When I write here about how things work politically and why politicians are making their decisions, I'm usually just explaining - from my perspective, in my opinion. I don't have to agree with or defend them to explain. Sometimes, as with some actions intended to defeat the Republicans, I do agree with what Democrats have decided from a strategic or tactical standpoint even as I am saddened by the neccessity behind their decisions. Sometimes I think they are actually in the right, and sometimes I think they are in the wrong. What ever, in politics I am all about winning; second place is no place at all.

If Caroline is appointed, and there is a chance she may not be given the size of the unexpected backlash on the Left, she will be handled by the Party leadership like a precious object. Again, not trying to defend that approach but it is IMHO the truth. She'll be mentored and tutored and supported and coached and brought carefully along over months, given slowly increasing media and then public exposure with plenty of carefully crafted upbeat stories. They will take very, very good care of her, and the word will go out to NY Democrats that they had better not mess with Caroline or they will feel more political heat than they can survive. The press love a romantic story, and they will largely treat her with kid gloves and celebration.

Like the rest of her family, Caroline was raised to have a sense of obligation to serve society in return for her socioeconomic blessings. I believe she will see her duty as Senator to do as much good for her constituents as possible and that will come as cash, in bucketsfull, so long as she goes along and gets along. She isn't stupid, she certainly knows that, and she wouldn't be pursuing the office if she hadn't already come to terms with that reality. All in all, it will be good for the people of New York to have a senator who gets the state what ever it needs in the way of money and consideration; on a dollar basis the citizens will get good value from her representation.

She is a very shy and naturally retiring person, and I was pleasantly surprised to see her step into the limelight with Obama. I think it is very good for her to get outside her protective shell and stretch her wings, but I don't see her being bold enough to make any sort of fuss. She abhors confrontation, doesn't like to argue, and would rather walk away from conflict than confront it. That doesn't mean she won't be effective as an advocate for New York, but it does mean she likely won't be any sort of thorn in the side of the Dem leadership - which suits them just fine.

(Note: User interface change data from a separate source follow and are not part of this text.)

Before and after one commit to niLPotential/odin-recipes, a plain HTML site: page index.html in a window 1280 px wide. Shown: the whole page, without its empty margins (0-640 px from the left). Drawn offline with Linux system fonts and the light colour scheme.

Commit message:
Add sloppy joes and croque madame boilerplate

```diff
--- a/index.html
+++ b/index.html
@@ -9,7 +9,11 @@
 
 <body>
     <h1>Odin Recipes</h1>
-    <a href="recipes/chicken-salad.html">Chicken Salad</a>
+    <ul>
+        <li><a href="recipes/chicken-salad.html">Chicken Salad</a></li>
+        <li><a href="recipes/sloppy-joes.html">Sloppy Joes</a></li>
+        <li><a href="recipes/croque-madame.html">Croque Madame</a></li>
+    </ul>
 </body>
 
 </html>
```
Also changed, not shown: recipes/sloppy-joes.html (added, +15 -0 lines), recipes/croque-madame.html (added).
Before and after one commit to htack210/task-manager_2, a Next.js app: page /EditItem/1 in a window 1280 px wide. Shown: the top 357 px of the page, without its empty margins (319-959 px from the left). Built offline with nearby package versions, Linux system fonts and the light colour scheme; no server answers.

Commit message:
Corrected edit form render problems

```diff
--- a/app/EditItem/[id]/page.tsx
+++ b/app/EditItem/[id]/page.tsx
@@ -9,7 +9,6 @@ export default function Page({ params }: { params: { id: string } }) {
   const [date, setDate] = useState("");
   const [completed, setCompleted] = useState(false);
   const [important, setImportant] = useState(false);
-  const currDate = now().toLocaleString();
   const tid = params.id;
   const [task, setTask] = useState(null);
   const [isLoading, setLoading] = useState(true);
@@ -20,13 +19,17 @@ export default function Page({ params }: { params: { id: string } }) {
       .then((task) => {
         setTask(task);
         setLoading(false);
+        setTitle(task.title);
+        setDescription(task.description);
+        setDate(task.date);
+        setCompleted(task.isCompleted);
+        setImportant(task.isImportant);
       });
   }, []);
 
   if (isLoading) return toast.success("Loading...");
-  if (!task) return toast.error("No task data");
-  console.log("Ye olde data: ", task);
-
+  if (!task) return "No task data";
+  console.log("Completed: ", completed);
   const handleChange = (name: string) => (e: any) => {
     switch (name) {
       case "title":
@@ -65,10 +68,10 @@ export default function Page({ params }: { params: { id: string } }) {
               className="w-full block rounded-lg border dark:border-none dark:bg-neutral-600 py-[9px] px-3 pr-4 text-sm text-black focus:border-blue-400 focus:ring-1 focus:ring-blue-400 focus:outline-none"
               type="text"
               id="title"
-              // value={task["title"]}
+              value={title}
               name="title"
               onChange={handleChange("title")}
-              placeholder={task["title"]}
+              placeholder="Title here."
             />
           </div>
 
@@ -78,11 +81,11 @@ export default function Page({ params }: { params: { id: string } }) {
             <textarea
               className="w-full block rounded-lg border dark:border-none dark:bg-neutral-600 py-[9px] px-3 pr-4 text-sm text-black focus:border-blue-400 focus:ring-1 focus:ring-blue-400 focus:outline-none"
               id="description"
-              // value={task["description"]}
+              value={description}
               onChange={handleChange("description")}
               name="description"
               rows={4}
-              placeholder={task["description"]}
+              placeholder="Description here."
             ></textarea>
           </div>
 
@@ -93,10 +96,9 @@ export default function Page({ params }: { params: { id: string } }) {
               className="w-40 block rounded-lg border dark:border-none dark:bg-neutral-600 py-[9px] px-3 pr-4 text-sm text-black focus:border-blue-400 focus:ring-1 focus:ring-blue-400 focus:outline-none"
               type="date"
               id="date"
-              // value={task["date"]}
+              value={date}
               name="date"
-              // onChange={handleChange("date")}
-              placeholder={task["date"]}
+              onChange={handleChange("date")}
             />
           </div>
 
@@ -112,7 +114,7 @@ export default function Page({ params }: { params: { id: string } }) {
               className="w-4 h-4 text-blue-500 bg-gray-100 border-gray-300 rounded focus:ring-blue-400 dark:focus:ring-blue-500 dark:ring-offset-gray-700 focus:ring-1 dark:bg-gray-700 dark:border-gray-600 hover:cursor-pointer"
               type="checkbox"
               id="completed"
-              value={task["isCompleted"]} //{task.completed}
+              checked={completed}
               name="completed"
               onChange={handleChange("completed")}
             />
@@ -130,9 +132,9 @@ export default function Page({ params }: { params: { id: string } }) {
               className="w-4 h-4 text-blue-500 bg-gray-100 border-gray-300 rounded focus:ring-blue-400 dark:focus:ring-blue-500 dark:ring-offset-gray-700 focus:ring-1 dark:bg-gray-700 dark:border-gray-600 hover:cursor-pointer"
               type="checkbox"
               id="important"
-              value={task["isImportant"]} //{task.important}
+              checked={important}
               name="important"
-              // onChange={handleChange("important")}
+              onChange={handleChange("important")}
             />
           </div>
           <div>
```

Could be wrong, maybe she'll surprise me, get the hang of this speaking up thing and really become a powerful independent voice. Be absolutely delightful if she would because she is a strong believer in equal civil rights, universal quality education, universal health care as a right, and equality under the law in general. We can use as many of those sorts of people as we can get, what ever their names might be.